of London. In the evenings, they were hired out to perform at concerts, and
then left to find their own way back to their digs.
In describing the background to this situation, the programme — narrated by
Emma Kirkby — managed successfully to sketch an evocative account of
19th-century cathedral life. In many institutions, bequests originally intended
for chorister education had been diverted to augment the salaries of canons,
many of whom were largely absentee. (A story is told of a Canon Bailey at St
Paul’s who was turned away from the chapter because no one recognised him.)
The notion of music ennobling divine worship was regarded as theologically
suspect, and the expense of maintaining a choir was considered wasteful.
“Singing is a very subordinate consideration,” said Sydney Smith, canon of St
Paul’s in the 1830s.
The impoverishment of choirs affected the quality of the adult singers as
well — most had other jobs that took priority, and S S Wesley at Hereford
Cathedral famously had to make do on occasion with only the choristers and one
adult singer, the Dean’s butler.
In these circumstances, Maria Hackett’s life-long campaign is remarkable. In
what would now remind us of the practices of Ofsted, she made an annual tour of
cathedrals, bullying the authorities into better practice, and at the same time
providing informal scholarships to talented boys of limited means. By the end
of her life, the investment had paid off. With the wind of the Oxford Movement
now at her back, reform had even affected her own, beloved St Paul’s where John
Stainer — one of her protégés — was taking the
There was much to reflect on here, not least the slow decline of choir
schools today. With boarding schools (for children of chorister age) less

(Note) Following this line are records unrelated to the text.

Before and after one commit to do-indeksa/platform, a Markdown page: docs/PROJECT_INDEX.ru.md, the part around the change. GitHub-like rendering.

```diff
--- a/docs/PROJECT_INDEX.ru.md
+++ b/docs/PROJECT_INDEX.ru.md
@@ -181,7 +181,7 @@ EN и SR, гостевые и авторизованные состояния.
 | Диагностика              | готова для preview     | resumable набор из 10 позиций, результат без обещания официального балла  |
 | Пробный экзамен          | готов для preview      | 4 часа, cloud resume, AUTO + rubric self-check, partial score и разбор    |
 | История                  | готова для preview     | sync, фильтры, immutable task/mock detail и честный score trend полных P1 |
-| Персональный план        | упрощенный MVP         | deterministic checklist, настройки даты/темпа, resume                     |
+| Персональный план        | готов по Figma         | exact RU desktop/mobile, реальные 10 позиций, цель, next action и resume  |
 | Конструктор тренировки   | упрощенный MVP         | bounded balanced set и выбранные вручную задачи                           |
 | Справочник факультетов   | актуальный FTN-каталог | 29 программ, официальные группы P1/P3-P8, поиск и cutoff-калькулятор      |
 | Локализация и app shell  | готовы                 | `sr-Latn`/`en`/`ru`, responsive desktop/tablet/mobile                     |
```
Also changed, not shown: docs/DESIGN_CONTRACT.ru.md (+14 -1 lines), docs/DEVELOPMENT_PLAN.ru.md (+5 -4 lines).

popular, choral institutions must adapt or die, as fewer and fewer parents are
prepared to spend their Christmas and Easter Days picnicking in the car between
eucharist and evensong.